Cloth diapers today are much different from those used by our parents. You may be thinking of using cloth, but stories of pins, plastic pants and washing with bleach can be a real turn-off.
Here are a few of the most common misconceptions concerning cloth diapers.
Cloth diapers are hard to wash. While everyone has his or her own special routine for washing diapers, it need not be elaborate. Some moms will rinse and soak, wash and rinse. Others wash once, and that is all it takes! A dye-free, fragrance-free detergent (not soap) is best. Bleach is not recommended. The very best way to remove stains from diapers is to hang them in the sun. Cloth diapers take little to no more effort than a load of clothes.
I already have so much laundry to do. I cannot handle the mountains of diapers I will need to wash! In most cases, using cloth diapers only adds one to two extra loads of laundry per week.
Cloth diapers are unsanitary! Cloth diapers do not need to be unsanitary. Washing in hot water with a good detergent and drying in the dryer will destroy any bacteria. Hanging cloth diapers in the sun also destroys odors, germs and stains.
There are no diaper services in my area. Diaper services can be a nice option for busy parents. Unfortunately, many areas have no services available. This should not dissuade parents from choosing cloth. Diaper services can be quite costly. Washing diapers at home will save money over diaper services and allow parents to decide what chemicals are used on their diapers.
The smell of dirty diapers will make my whole house stink! Modern diaper pails are made of heavy-duty plastic with locking lids that keep odors inside. Many parents use small, inexpensive garbage cans with locking lids for diaper pails. There are products available that can be placed inside the pail to keep it smelling fresh. On the other hand, placing a poopy disposable diaper in a trash can will certainly make the house stink. Cloth diapers are leaky. Cloth diapers do not need to leak! Using an absorbent diaper inside a well fitting cover will solve any leak issues. Cheap cloth diapers from discount stores are not a good choice. They contain synthetic fibers that are not absorbent at all. Choose high-quality cotton or hemp diapers for best results.
I am afraid they will not fit my baby and I will be stuck with diapers I cannot use. It is true that all babies are shaped differently, and not every diaper will fit every baby. However, many cloth diaper websites have liberal return policies. Make sure to ask about them before ordering diapers. Also, ask about the fit of the diapers you are buying and if they are good for babies with chubby or thin thighs.

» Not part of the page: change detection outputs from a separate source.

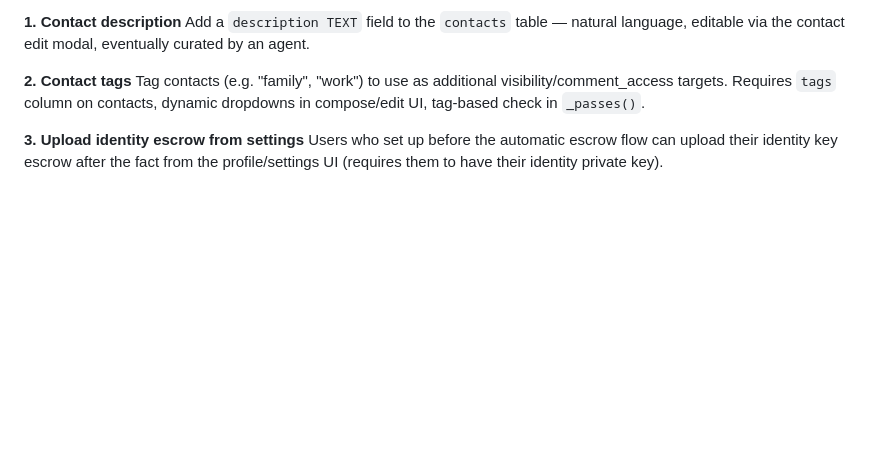
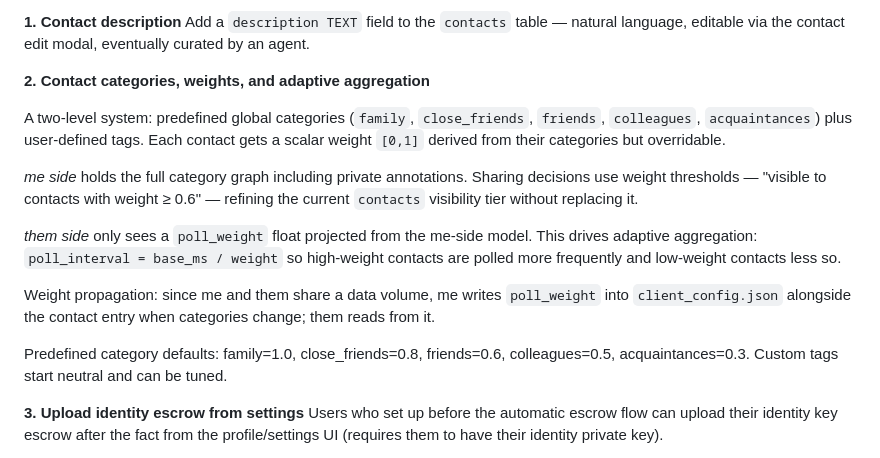
Before and after one commit to casseveritt/stor, a Markdown page: ROADMAP.md, the part around the change. GitHub-like rendering; blank space fills up the shorter version.

Commit message:
roadmap: contact categories, weights, and adaptive aggregation design

```diff
--- a/ROADMAP.md
+++ b/ROADMAP.md
@@ -17,10 +17,25 @@ provides their identity private key to sign a delegation cert for a new node.
 Add a `description TEXT` field to the `contacts` table — natural language, editable via the
 contact edit modal, eventually curated by an agent.
 
-**2. Contact tags**
-Tag contacts (e.g. "family", "work") to use as additional visibility/comment_access targets.
-Requires `tags` column on contacts, dynamic dropdowns in compose/edit UI, tag-based check
-in `_passes()`.
+**2. Contact categories, weights, and adaptive aggregation**
+
+A two-level system: predefined global categories (`family`, `close_friends`, `friends`,
+`colleagues`, `acquaintances`) plus user-defined tags. Each contact gets a scalar weight
+`[0,1]` derived from their categories but overridable.
+
+*me side* holds the full category graph including private annotations. Sharing decisions
+use weight thresholds — "visible to contacts with weight ≥ 0.6" — refining the current
+`contacts` visibility tier without replacing it.
+
+*them side* only sees a `poll_weight` float projected from the me-side model. This drives
+adaptive aggregation: `poll_interval = base_ms / weight` so high-weight contacts are
+polled more frequently and low-weight contacts less so.
+
+Weight propagation: since me and them share a data volume, me writes `poll_weight` into
+`client_config.json` alongside the contact entry when categories change; them reads from it.
+
+Predefined category defaults: family=1.0, close_friends=0.8, friends=0.6,
+colleagues=0.5, acquaintances=0.3. Custom tags start neutral and can be tuned.
 
 **3. Upload identity escrow from settings**
 Users who set up before the automatic escrow flow can upload their identity key escrow after
```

Prefold diapers are so simple that they will fit any baby.
Cloth diapers are expensive; I cannot afford to buy them. An average-sized pack of a popular brand of disposable diapers is $12.99. The pack will last about five days. If your child takes two years to potty learn, the cost will average $2,000 for diapers alone. In three years, the cost increases to $3,000. Add the cost of disposable wipes and liners for special disposal systems and that cost increases dramatically.
While cloth diapers may require an initial investment, a few hundred dollars is all you will need to spend for all of your child's diapers. Once you have purchased diapers for one child, you can use them with future children. You can also pass them on to a friend who wants to use cloth. To save even more money with cloth, look into buying gently used diapers on eBay or different swap boards online. Many families have been able to cloth diaper for under $100. My baby has sensitive skin. All the more reason to use cloth! Babies naturally have sensitive skin (some more than others). Many mothers have found that chemicals, dyes and perfumes in disposables irritate their baby's bottom. An especially sensitive baby would benefit from an organic diaper with a wool cover.
Cloth diapers have pins, and I am afraid I will poke my baby. While pins and prefolds are still available, there are dozens of pin-free choices on the market today. Many have snaps or Aplix™ (a Velcro™-like product), so diaper changes are easy and worry-free.
A great way to gather information about cloth diapers is to talk to moms who use them. If you see a mom using cloth diapers at a playgroup, ask her all about them. Chances are she will enjoy telling you about her experiences with them, and she can most likely recommend products for you to try.
Another valuable resource for cloth diapering info is the internet. A quick Google search turns up hundreds of websites with cloth diapers for sale and information on choosing and caring for diapers. Experiment to see what works best for your family. Try to have fun with cloth diapering by making diaper changes a special time for you and baby.
Mona Harris lives in Miami with her two kids, Gabriel Ernesto and Daphne Astrid, and her husband Harold. She is a childbirth educator and doula. She is also a breastfeeding and homebirth advocate and the owner of DiaperFabric.com, an online store specializing in fabric and patterns for sewing cloth diapers.
The information appearing at Natural Family Online™ is for educational purposes only and is not intended to serve as a substitute for professional medical advice. Please review the rest of our disclaimer and user agreement.
Being a parent is only natural, so why not parent more naturally? Let NFO show you how.
"The media have become the mainstream culture in children's lives. Parents have become the alternative. Americans once expected parents to raise their children in accordance with the dominant cultural messages. Today they are expected to raise their children in opposition to it." -- Ellen Goodman, Boston Globe columnist